After serving more than three decades in Congress, Senate Majority Leader Mitch McConnell (R-KY) counts blocking the nomination of President Obama’s Supreme Court pick Merrick Garland as the “most consequential decision” he’s made in his “entire public career,” he told Kentucky Today earlier this week.
“You’ve heard me say before that I thought the decision I made not to fill the Supreme Court vacancy when Justice Scalia died was the most consequential decision I’ve made in my entire public career,” he said. “The things that will last the longest time, those are my top priorities.”

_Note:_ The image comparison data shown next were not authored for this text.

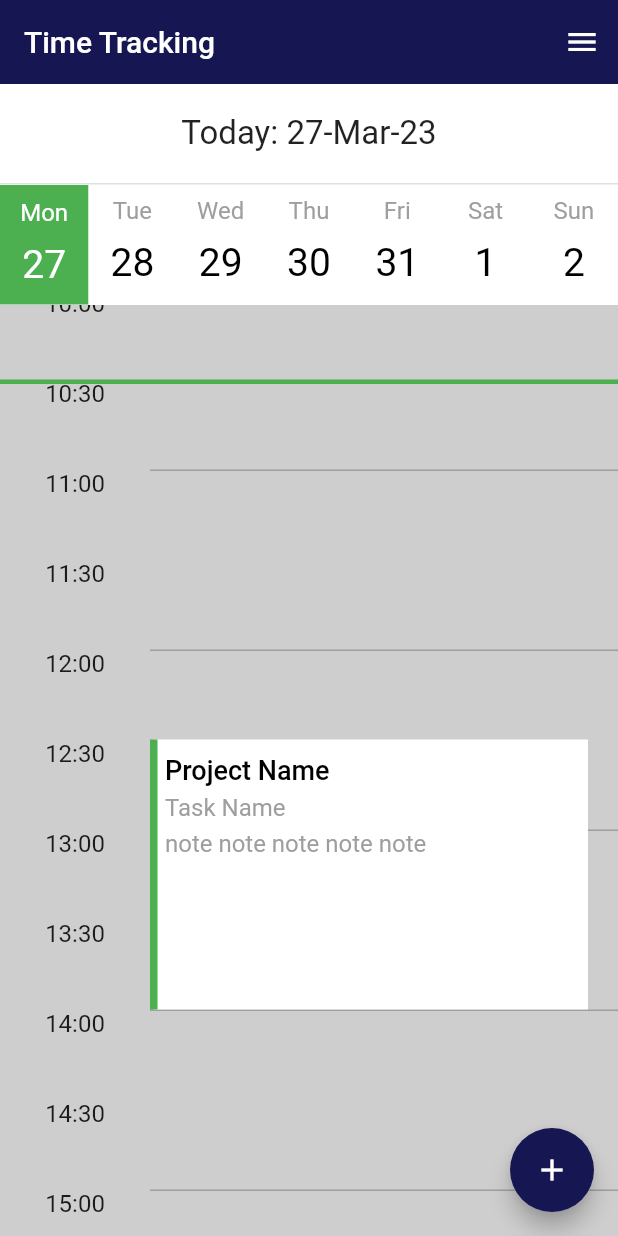
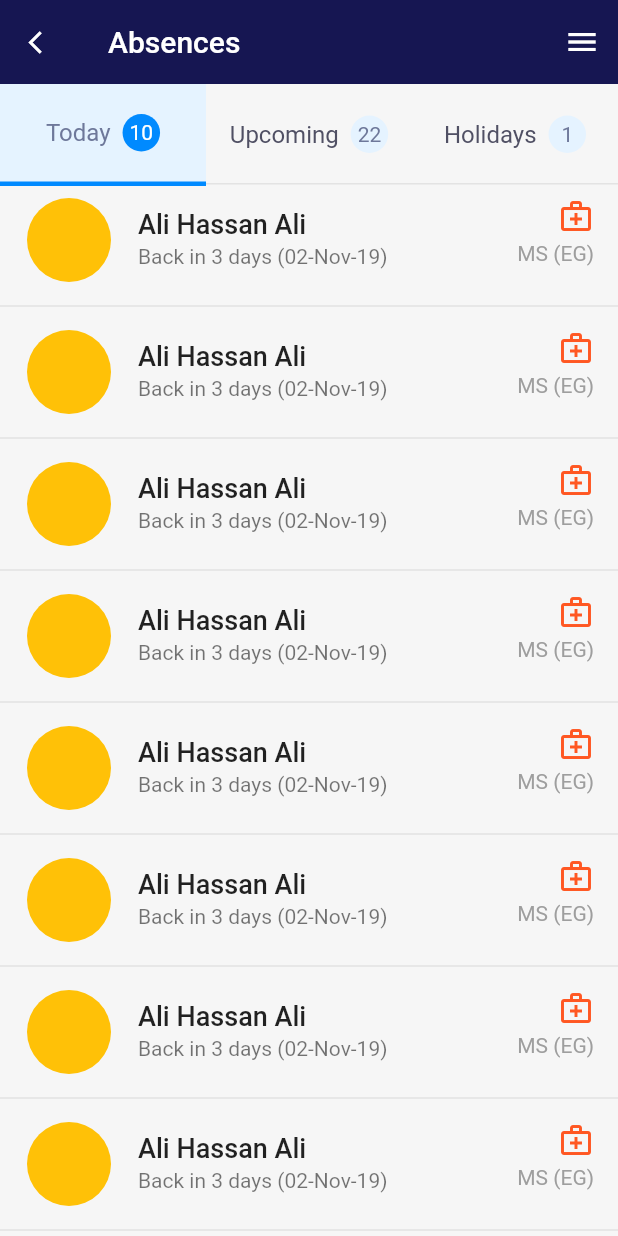
Before and after one commit to HarshsSharma/rc_ali, a Flutter app: the screen it shows after launch, on a phone screen of 412 x 824 dp. Run offline on Flutter 3.47's test engine with Material 2 defaults, Android fonts, the phone set to English and light mode, and no system bars; our stand-ins replace flutter_slidable, internet_connection_checker.

Commit message:
tap bar component and absence view

```diff
--- /dev/null
+++ b/phone_log/lib/core/components/tap_bar.dart
@@ -0,0 +1,88 @@
+import 'package:flutter/material.dart';
+
+import '../extinsions/media_query.dart';
+
+class CustomTapBar extends StatefulWidget {
+  final List<TabBarItem> children;
+  final ValueChanged<int> onChanged;
+  const CustomTapBar(
+      {super.key, required this.children, required this.onChanged});
+
+  @override
+  State<CustomTapBar> createState() => _CustomTapBarState();
+}
+
+class _CustomTapBarState extends State<CustomTapBar> {
+  int _isSelected = 0;
+  @override
+  Widget build(BuildContext context) {
+    return Row(
+        children: widget.children
+            .map((e) => Expanded(
+                    child: InkWell(
+                  onTap: () {
+                    setState(() {
+                      _isSelected = widget.children.indexOf(e);
+                    });
+                    widget.onChanged(widget.children.indexOf(e));
+                  },
+                  child: Container(
+                    padding: const EdgeInsets.symmetric(vertical: 20),
+                    decoration: BoxDecoration(
+                      color: _isSelected == widget.children.indexOf(e)
+                          ? const Color(0xffE5F3FF)
+                          : const Color(0x00000033),
+                      border: Border(
+                        bottom: BorderSide(
+                            color: _isSelected == widget.children.indexOf(e)
+                                ? const Color(0xff008AFF)
+                                : const Color(0xffE3E3E3),
+                            width: _isSelected == widget.children.indexOf(e)
+                                ? 3
+                                : 1),
+                      ),
+                    ),
+                    child: Row(
+                      mainAxisAlignment: MainAxisAlignment.center,
+                      children: [
+                        Text(
+                          e.label,
+                          textScaleFactor: ScaleSize.textScaleFactor(context),
+                          style: TextStyle(
+                              color: _isSelected == widget.children.indexOf(e)
+                                  ? const Color(0xff6E789A)
+                                  : const Color(0xff505064),
+                              fontSize: 16),
+                        ),
+                        const SizedBox(width: 8),
+                        Container(
+                          alignment: Alignment.center,
+                          decoration: BoxDecoration(
+                              shape: BoxShape.circle,
+                              color: _isSelected == widget.children.indexOf(e)
+                                  ? const Color(0xff008AFF)
+                                  : const Color(0xffE5F3FF)),
+                          height: 25,
+                          width: 25,
+                          child: Text(
+                            e.count.toString(),
+                            style: TextStyle(
+                                color: _isSelected == widget.children.indexOf(e)
+                                    ? Colors.white
+                                    : const Color(0xff6E789A)),
+                          ),
+                        ),
+                      ],
+                    ),
+                  ),
+                )))
+            .toList());
+  }
+}
+
+class TabBarItem {
+  final String label;
+  final int count;
+
+  TabBarItem(this.label, this.count);
+}
--- /dev/null
+++ b/phone_log/lib/individual_pages/time_tracking/controller/dashboard_controller.dart
@@ -0,0 +1,16 @@
+import 'package:flutter/material.dart';
+
+class DashBoardViewModel extends ChangeNotifier {
+  bool timeStatsExpanded = true;
+  bool bankAccountsExpande = true;
+
+  void toggleTimeStats() {
+    timeStatsExpanded = !timeStatsExpanded;
+    notifyListeners();
+  }
+
+  void toggleBankAccounts() {
+    bankAccountsExpande = !bankAccountsExpande;
+    notifyListeners();
+  }
+}
--- a/phone_log/lib/individual_pages/time_tracking/controller/time_tracking_controller.dart
+++ b/phone_log/lib/individual_pages/time_tracking/controller/time_tracking_controller.dart
@@ -55,7 +55,7 @@ class TimeTrackingViewModel extends ChangeNotifier {
 
   getThe3WeeksDayes(DateTime d) {
     final start = d.subtract(Duration(days: d.weekday - 1));
-    final startprevious = start.subtract(Duration(days: 7));
+    final startprevious = start.subtract(const Duration(days: 7));
     for (int i = 0; i < 21; i++) {
       threeWeeksDays.add(startprevious.add(Duration(days: i)));
     }
--- /dev/null
+++ b/phone_log/lib/individual_pages/time_tracking/view/absense.dart
@@ -0,0 +1,55 @@
+import 'dart:developer';
+
+import 'package:flutter/material.dart';
+import 'package:flutter/src/widgets/framework.dart';
+import 'package:flutter/src/widgets/placeholder.dart';
+import 'package:phone_log/core/components/tap_bar.dart';
+import 'package:phone_log/individual_pages/time_tracking/view/widget/absence_item.dart';
+
+class AbsenseScreen extends StatelessWidget {
+  const AbsenseScreen({super.key});
+
+  @override
+  Widget build(BuildContext context) {
+    return Scaffold(
+      backgroundColor: const Color(0xffF6F6F6),
+      appBar: AppBar(
+        automaticallyImplyLeading: false,
+        backgroundColor: const Color(0xff161652),
+        toolbarHeight: kToolbarHeight,
+        leading: IconButton(
+          onPressed: () {},
+          icon: Icon(
+            Icons.arrow_back_ios,
+            size: 18,
+          ),
+        ),
+        title: const Text('Absences'),
+        actions: [IconButton(onPressed: () {}, icon: const Icon(Icons.menu))],
+      ),
+      body: Column(
+        children: [
+          CustomTapBar(
+            children: [
+              TabBarItem('Today', 10),
+              TabBarItem('Upcoming', 22),
+              TabBarItem('Holidays', 1),
+            ],
+            onChanged: (value) {
+              log(value.toString());
+            },
+          ),
+          Expanded(
+              child: ListView.separated(
+                  itemBuilder: (context, index) {
+                    return AbsenceItem();
+                  },
+                  separatorBuilder: (context, index) {
+                    return Divider();
+                  },
+                  itemCount: 20))
+        ],
+      ),
+    );
+  }
+}
--- /dev/null
+++ b/phone_log/lib/individual_pages/time_tracking/view/widget/absence_item.dart
@@ -0,0 +1,39 @@
+import 'package:flutter/material.dart';
+import 'package:flutter/src/widgets/framework.dart';
+import 'package:flutter/src/widgets/placeholder.dart';
+
+class AbsenceItem extends StatelessWidget {
+  const AbsenceItem({super.key});
+
+  @override
+  Widget build(BuildContext context) {
+    return ListTile(
+      leading: const CircleAvatar(
+        radius: 30,
+        backgroundColor: Colors.amber,
+      ),
+      title: const Text(
+        'Ali Hassan Ali',
+        style: TextStyle(fontSize: 18, fontWeight: FontWeight.w500),
+      ),
+      subtitle: const Text(
+        'Back in 3 days (02-Nov-19)',
+        style: TextStyle(fontSize: 14),
+      ),
+      trailing: Column(
+        crossAxisAlignment: CrossAxisAlignment.end,
+        children: const [
+          Icon(
+            Icons.medical_services_outlined,
+            color: Colors.deepOrange,
+          ),
+          SizedBox(height: 5),
+          Text(
+            'MS (EG)',
+            style: TextStyle(color: Colors.grey),
+          )
+        ],
+      ),
+    );
+  }
+}
--- a/phone_log/lib/individual_pages/time_tracking/view/widget/radio_button.dart
+++ b/phone_log/lib/individual_pages/time_tracking/view/widget/radio_button.dart
@@ -1,5 +1,4 @@
 import 'package:flutter/material.dart';
-
 
 class RadioOption extends StatelessWidget {
   final bool isSelected;
@@ -9,7 +8,7 @@ class RadioOption extends StatelessWidget {
   @override
   Widget build(BuildContext context) {
     return Padding(
-      padding: const EdgeInsets.only(bottom: 20),
+      padding: const EdgeInsets.only(bottom: 8),
       child: Row(
         children: [
           Container(
--- a/phone_log/lib/main.dart
+++ b/phone_log/lib/main.dart
@@ -3,7 +3,9 @@ import 'package:flutter/services.dart';
 import 'package:phone_log/controller/layout_view_model.dart';
 import 'package:phone_log/core/constant/app_colors.dart';
 import 'package:phone_log/core/router.dart';
+import 'package:phone_log/individual_pages/time_tracking/controller/dashboard_controller.dart';
 import 'package:phone_log/individual_pages/time_tracking/controller/time_tracking_controller.dart';
+import 'package:phone_log/individual_pages/time_tracking/view/absense.dart';
 import 'package:provider/provider.dart';
 
 import 'individual_pages/time_tracking/controller/authController.dart';
@@ -41,6 +43,9 @@ class MyApp extends StatelessWidget {
         ChangeNotifierProvider(
           create: (context) => AuthViewModel(),
         ),
+        ChangeNotifierProvider(
+          create: (context) => DashBoardViewModel(),
+        ),
       ],
       child: MaterialApp(
         debugShowCheckedModeBanner: false,
@@ -53,7 +58,8 @@ class MyApp extends StatelessWidget {
           scaffoldBackgroundColor: AppColors.scaffoldBG,
           primarySwatch: Colors.blue,
         ),
-        home: const TimeTracking(),
+        //home: const TimeTracking(),
+        home: AbsenseScreen(),
         //home: const LoginScreen(),
         // onGenerateRoute: appRouter.onGenerateRoute,
       ),
```
Also changed, not shown: phone_log/lib/individual_pages/time_tracking/view/add_entry_views/entity_options.dart (+11 -6 lines), phone_log/lib/individual_pages/time_tracking/view/dashboard.dart (+123 -32 lines), phone_log/lib/individual_pages/time_tracking/view/login_screen.dart (+12 -12 lines).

McConnell effectively blocked Garland’s nomination by refusing to grant a committee hearing for the Obama nominee after Supreme Court Justice Anthony Scalia died in February 2016. That move eventually led to the appointment of Neil Gorsuch, President Trump’s nominee, maintaining the majority conservative ideological divide of the high court.
He called his party’s success in passing a tax reform package last year “noteworthy,” but indicated it wouldn’t be permanent if Democrats are able to get control of Congress again.
“It’s noteworthy that when we did comprehensive tax reform 30 years ago, we left it alone for four years before the political winds shifted and we started playing with it again,” he told Kentucky Today.
“Believe me, the next time the political winds shift, and the other guys are in the ascendancy,” he continued, snapping his fingers, according to Kentucky Today. “But they won’t change these judges for a generation.”
Read the full interview with Kentucky Today here.